Directions for this task: Search the material for the string "ipsportal" and copy each line where it occurs.
=== Data provided ===
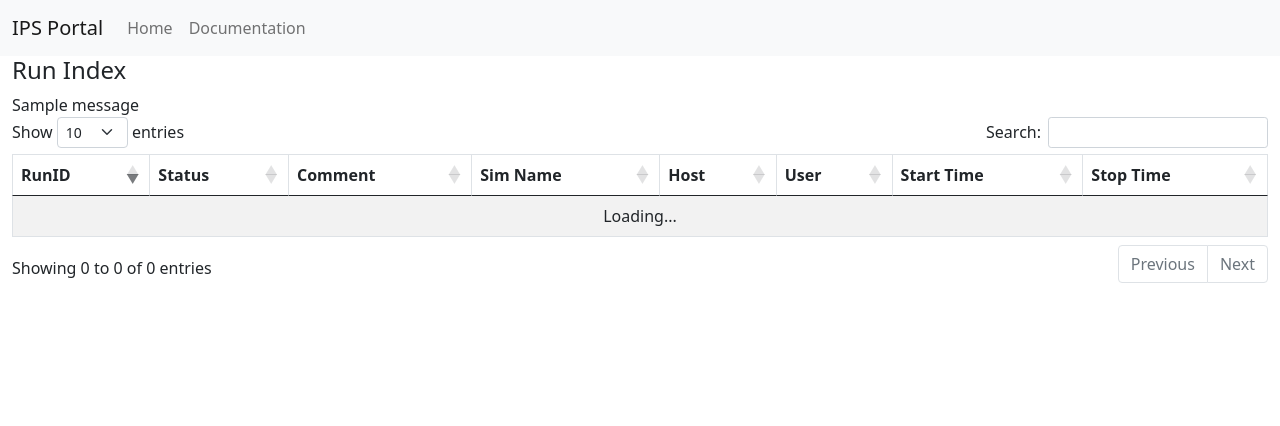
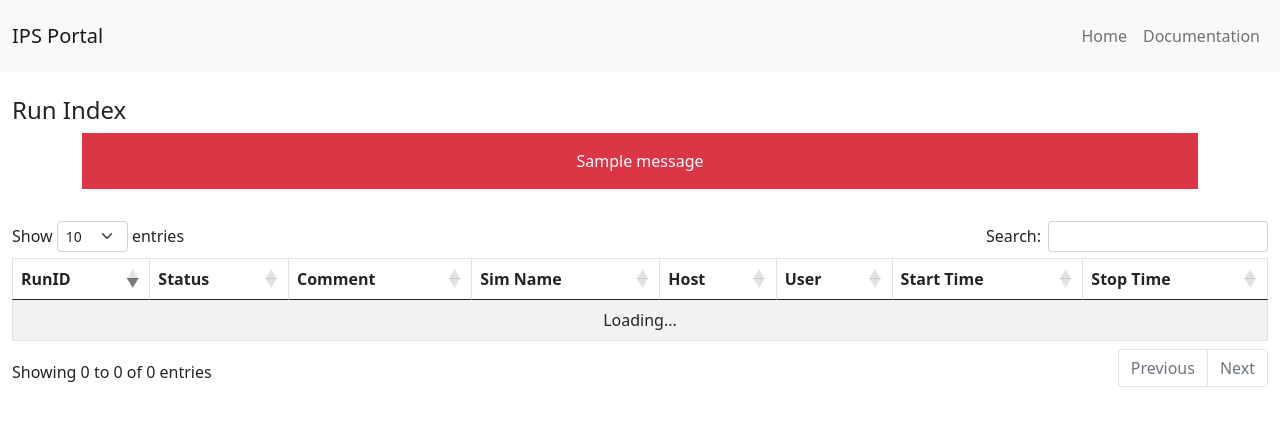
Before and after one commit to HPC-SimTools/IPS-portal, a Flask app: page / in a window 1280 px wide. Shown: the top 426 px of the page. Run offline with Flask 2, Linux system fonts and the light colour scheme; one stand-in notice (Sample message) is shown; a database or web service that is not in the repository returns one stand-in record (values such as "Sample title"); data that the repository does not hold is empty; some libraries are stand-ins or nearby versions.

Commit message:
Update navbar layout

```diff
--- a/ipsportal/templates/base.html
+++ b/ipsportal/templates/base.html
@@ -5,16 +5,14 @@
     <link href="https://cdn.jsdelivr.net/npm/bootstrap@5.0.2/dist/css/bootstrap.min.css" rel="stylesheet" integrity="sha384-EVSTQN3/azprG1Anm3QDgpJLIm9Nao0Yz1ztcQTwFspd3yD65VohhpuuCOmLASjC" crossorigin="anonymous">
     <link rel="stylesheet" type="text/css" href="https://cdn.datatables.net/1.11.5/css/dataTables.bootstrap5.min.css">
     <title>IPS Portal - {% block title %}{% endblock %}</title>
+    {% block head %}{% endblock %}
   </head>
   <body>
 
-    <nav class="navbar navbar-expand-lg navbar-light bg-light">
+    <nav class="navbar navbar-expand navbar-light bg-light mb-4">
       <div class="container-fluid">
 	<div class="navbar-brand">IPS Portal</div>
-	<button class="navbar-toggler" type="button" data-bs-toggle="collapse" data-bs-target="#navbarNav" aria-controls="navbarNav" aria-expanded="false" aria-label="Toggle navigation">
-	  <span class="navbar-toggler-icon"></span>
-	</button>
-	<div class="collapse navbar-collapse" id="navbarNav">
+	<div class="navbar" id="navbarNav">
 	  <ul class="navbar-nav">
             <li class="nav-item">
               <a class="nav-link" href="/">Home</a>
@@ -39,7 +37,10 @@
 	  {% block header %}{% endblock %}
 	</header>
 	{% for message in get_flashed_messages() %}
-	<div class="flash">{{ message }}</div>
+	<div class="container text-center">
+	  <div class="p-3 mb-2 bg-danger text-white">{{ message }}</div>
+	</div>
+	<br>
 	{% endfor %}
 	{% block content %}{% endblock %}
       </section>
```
===
=== Data provided ===
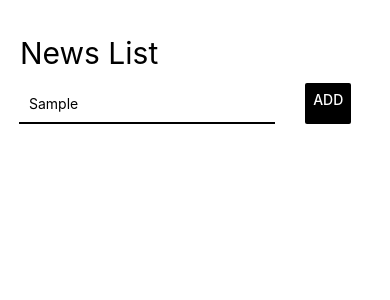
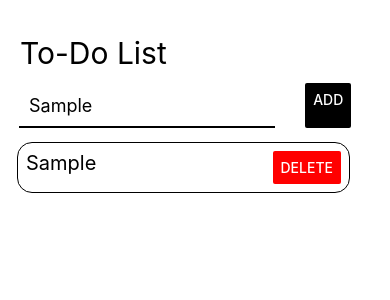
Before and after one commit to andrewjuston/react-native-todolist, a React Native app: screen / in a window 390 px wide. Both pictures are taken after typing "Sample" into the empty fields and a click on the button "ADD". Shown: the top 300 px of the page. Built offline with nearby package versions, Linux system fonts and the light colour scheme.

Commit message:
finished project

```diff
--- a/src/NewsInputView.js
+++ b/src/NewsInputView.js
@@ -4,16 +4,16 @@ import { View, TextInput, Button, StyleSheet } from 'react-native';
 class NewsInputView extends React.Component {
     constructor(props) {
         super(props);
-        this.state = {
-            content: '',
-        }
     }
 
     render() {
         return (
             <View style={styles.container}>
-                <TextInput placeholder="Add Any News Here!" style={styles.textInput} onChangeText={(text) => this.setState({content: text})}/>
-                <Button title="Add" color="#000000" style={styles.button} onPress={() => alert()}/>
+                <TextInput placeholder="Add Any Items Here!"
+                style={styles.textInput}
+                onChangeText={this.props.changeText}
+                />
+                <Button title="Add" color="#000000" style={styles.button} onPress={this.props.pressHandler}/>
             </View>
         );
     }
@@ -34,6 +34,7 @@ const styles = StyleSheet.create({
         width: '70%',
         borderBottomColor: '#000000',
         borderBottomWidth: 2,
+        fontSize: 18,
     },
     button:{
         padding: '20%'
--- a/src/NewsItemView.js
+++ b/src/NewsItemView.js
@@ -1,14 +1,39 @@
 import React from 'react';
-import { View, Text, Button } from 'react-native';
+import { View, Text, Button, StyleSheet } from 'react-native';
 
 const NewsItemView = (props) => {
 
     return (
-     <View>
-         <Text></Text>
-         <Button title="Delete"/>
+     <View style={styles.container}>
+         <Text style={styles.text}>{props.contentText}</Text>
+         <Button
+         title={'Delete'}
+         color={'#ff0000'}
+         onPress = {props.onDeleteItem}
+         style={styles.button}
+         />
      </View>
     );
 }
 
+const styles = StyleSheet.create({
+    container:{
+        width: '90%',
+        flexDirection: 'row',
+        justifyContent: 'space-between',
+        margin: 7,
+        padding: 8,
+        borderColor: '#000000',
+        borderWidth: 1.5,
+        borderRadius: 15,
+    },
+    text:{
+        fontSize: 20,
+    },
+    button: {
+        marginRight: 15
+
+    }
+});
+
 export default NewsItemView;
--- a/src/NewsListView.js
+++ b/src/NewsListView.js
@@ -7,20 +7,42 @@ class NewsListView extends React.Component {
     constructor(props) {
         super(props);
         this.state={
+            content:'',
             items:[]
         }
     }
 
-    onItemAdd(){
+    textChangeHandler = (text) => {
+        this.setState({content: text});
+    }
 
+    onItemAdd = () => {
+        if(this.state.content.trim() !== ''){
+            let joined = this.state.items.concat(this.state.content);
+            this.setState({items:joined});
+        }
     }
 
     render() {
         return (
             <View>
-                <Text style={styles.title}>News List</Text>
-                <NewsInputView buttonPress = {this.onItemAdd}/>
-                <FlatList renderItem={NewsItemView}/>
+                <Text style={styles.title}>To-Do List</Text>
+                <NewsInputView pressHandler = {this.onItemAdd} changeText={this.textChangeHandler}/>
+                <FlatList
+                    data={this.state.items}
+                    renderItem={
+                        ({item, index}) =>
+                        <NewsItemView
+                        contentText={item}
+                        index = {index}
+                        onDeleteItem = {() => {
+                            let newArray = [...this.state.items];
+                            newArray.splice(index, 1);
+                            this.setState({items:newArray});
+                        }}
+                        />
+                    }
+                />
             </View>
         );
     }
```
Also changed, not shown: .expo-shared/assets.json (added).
===
Task solution:
--- a/ipsportal/templates/base.html
+++ b/ipsportal/templates/base.html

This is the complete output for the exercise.